# [Task item]
Would you please give every entry again exactly, without the pictures?

Content revision data:
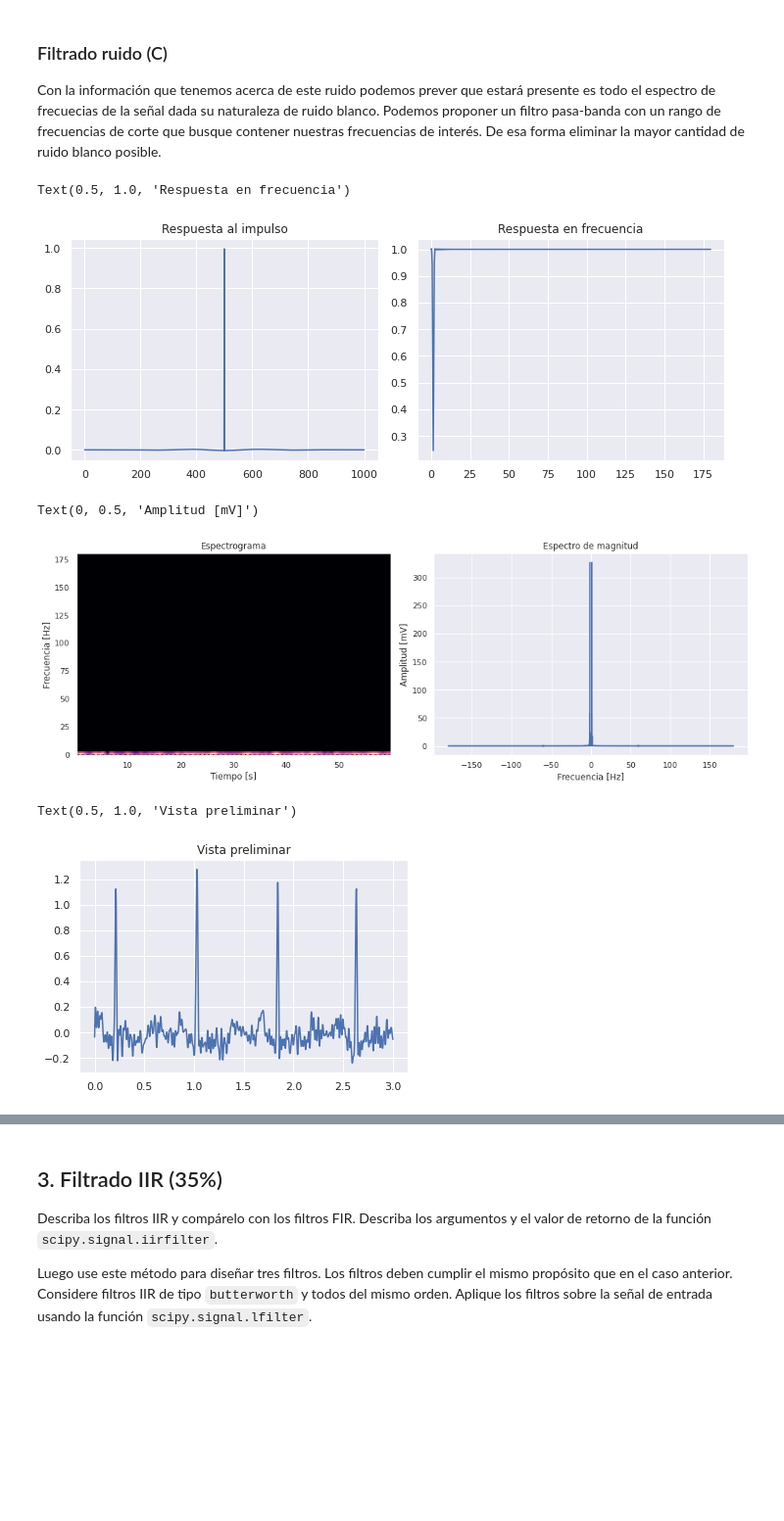
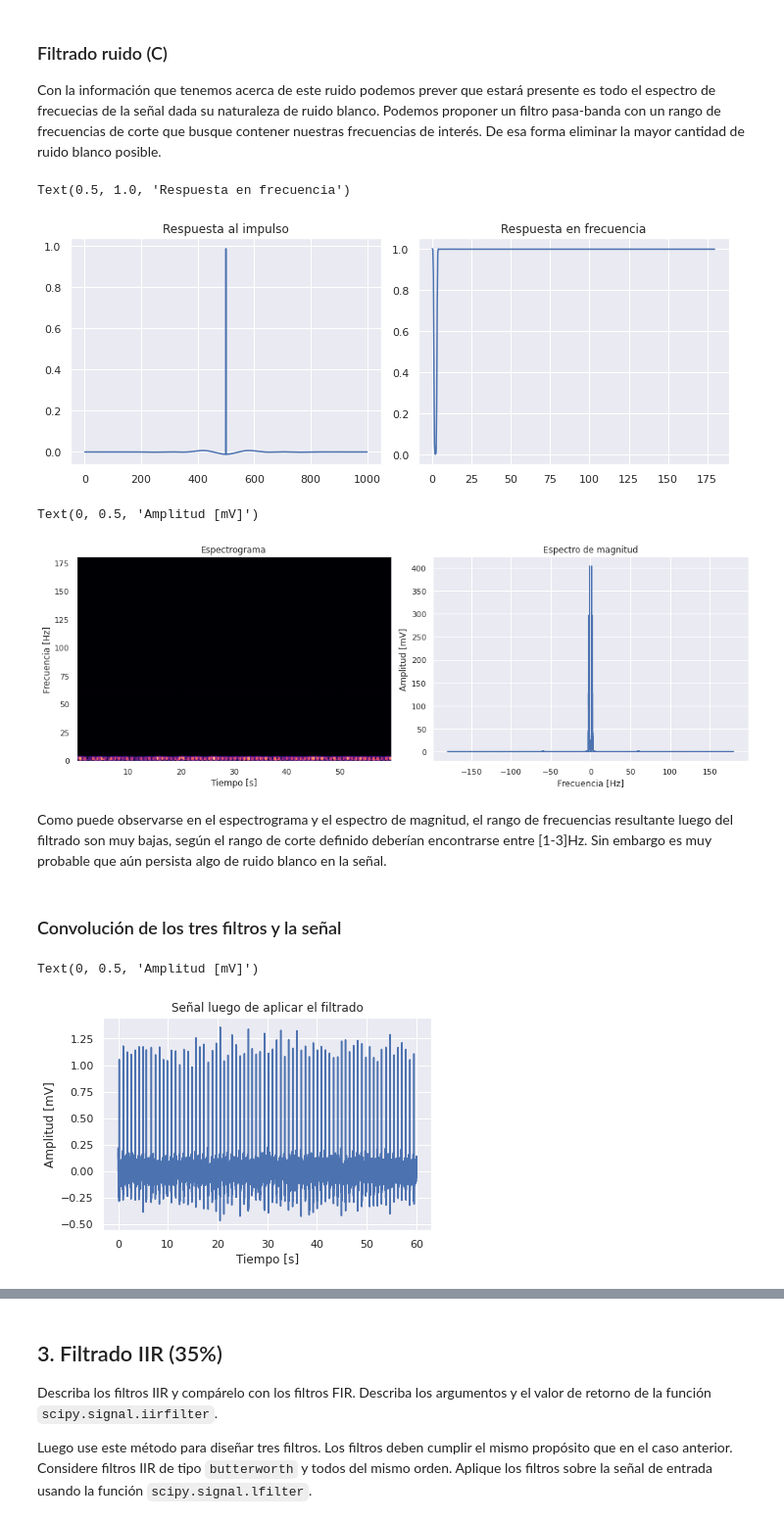
Before and after one commit to Rickiwasho/Analisis-sistemas-lineales, a Jupyter notebook: docs/tarea2/tarea2_info183.ipynb, the cells around one changed output, grey strips where cells are left out. Shown at 98% size. Drawn from its saved outputs; the diff is of its cells as text; code cells hidden in the pictures; blank space fills up the shorter version.

Commit message:
avance filtrado iir

```diff
--- a/docs/tarea2/tarea2_info183.ipynb
+++ b/docs/tarea2/tarea2_info183.ipynb
@@ -358,7 +358,7 @@ Con la información que tenemos acerca de este ruido podemos prever que estará
 # %%
 # Filtrado ruido C
 #Filtro pasa-banda
-fc = [1.1,1.7]
+fc = [1,3]
 h2 = scipy.signal.firwin(numtaps=L, cutoff=fc, window=window, pass_zero='bandstop', fs=360)
 y2 = scipy.convolve(data, h2, mode='same')
 
@@ -372,7 +372,7 @@ ax2.plot(freq2, np.absolute(H2))
 ax2.set_title('Respuesta en frecuencia')
 # %% [output]
 Text(0.5, 1.0, 'Respuesta en frecuencia')
-[figure, old version]
+[figure, new version]
 # %%
 # Resta entre la señal original y la señal filtrada.
 r2 = data - y2
@@ -407,17 +407,21 @@ ax6.set_xlabel('Frecuencia [Hz]')
 ax6.set_ylabel('Amplitud [mV]')
 # %% [output]
 Text(0, 0.5, 'Amplitud [mV]')
-[figure, old version]
+[figure, new version]
+# %% [markdown]
+Como puede observarse en el espectrograma y el espectro de magnitud, el rango de frecuencias resultante luego del filtrado son muy bajas, según el rango de corte definido deberían encontrarse entre [1-3]Hz. Sin embargo es muy probable que aún persista algo de ruido blanco en la señal.
+# %% [markdown]
+### Convolución de los tres filtros y la señal
 # %%
 # Convolucion con los 3 filtros
-yf = scipy.convolve(data, h, mode='same')
-yf = scipy.convolve(yf, h1, mode='same')
+yf = scipy.convolve(h, h1, mode='same')
 yf = scipy.convolve(yf, h2, mode='same')
+yf = scipy.convolve(yf, data, mode='same')
 
-time2 = np.linspace(start=0,stop=3,num=1080)
-yf1 = yf[:1080]
-plt.plot(time2,yf1)
-plt.title('Vista preliminar')
+plt.plot(time1, yf)
+plt.title("Señal luego de aplicar el filtrado")
+plt.xlabel('Tiempo [s]')
+plt.ylabel('Amplitud [mV]')
 # %% [output]
-Text(0.5, 1.0, 'Vista preliminar')
+Text(0, 0.5, 'Amplitud [mV]')
-[figure, old version]
+[figure, new version]
```
Also changed, not shown: parts of 15 cells of this notebook.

# [Expected answer]
Before and after one commit to Rickiwasho/Analisis-sistemas-lineales, a Jupyter notebook: docs/tarea2/tarea2_info183.ipynb, the cells around one changed output, grey strips where cells are left out. Shown at 98% size. Drawn from its saved outputs; the diff is of its cells as text; code cells hidden in the pictures; blank space fills up the shorter version.

Commit message:
avance filtrado iir

```diff
--- a/docs/tarea2/tarea2_info183.ipynb
+++ b/docs/tarea2/tarea2_info183.ipynb
@@ -358,7 +358,7 @@ Con la información que tenemos acerca de este ruido podemos prever que estará
 # %%
 # Filtrado ruido C
 #Filtro pasa-banda
-fc = [1.1,1.7]
+fc = [1,3]
 h2 = scipy.signal.firwin(numtaps=L, cutoff=fc, window=window, pass_zero='bandstop', fs=360)
 y2 = scipy.convolve(data, h2, mode='same')
 
@@ -372,7 +372,7 @@ ax2.plot(freq2, np.absolute(H2))
 ax2.set_title('Respuesta en frecuencia')
 # %% [output]
 Text(0.5, 1.0, 'Respuesta en frecuencia')
-[figure, old version]
+[figure, new version]
 # %%
 # Resta entre la señal original y la señal filtrada.
 r2 = data - y2
@@ -407,17 +407,21 @@ ax6.set_xlabel('Frecuencia [Hz]')
 ax6.set_ylabel('Amplitud [mV]')
 # %% [output]
 Text(0, 0.5, 'Amplitud [mV]')
-[figure, old version]
+[figure, new version]
+# %% [markdown]
+Como puede observarse en el espectrograma y el espectro de magnitud, el rango de frecuencias resultante luego del filtrado son muy bajas, según el rango de corte definido deberían encontrarse entre [1-3]Hz. Sin embargo es muy probable que aún persista algo de ruido blanco en la señal.
+# %% [markdown]
+### Convolución de los tres filtros y la señal
 # %%
 # Convolucion con los 3 filtros
-yf = scipy.convolve(data, h, mode='same')
-yf = scipy.convolve(yf, h1, mode='same')
+yf = scipy.convolve(h, h1, mode='same')
 yf = scipy.convolve(yf, h2, mode='same')
+yf = scipy.convolve(yf, data, mode='same')
 
-time2 = np.linspace(start=0,stop=3,num=1080)
-yf1 = yf[:1080]
-plt.plot(time2,yf1)
-plt.title('Vista preliminar')
+plt.plot(time1, yf)
+plt.title("Señal luego de aplicar el filtrado")
+plt.xlabel('Tiempo [s]')
+plt.ylabel('Amplitud [mV]')
 # %% [output]
-Text(0.5, 1.0, 'Vista preliminar')
+Text(0, 0.5, 'Amplitud [mV]')
-[figure, old version]
+[figure, new version]
```
Also changed, not shown: parts of 15 cells of this notebook.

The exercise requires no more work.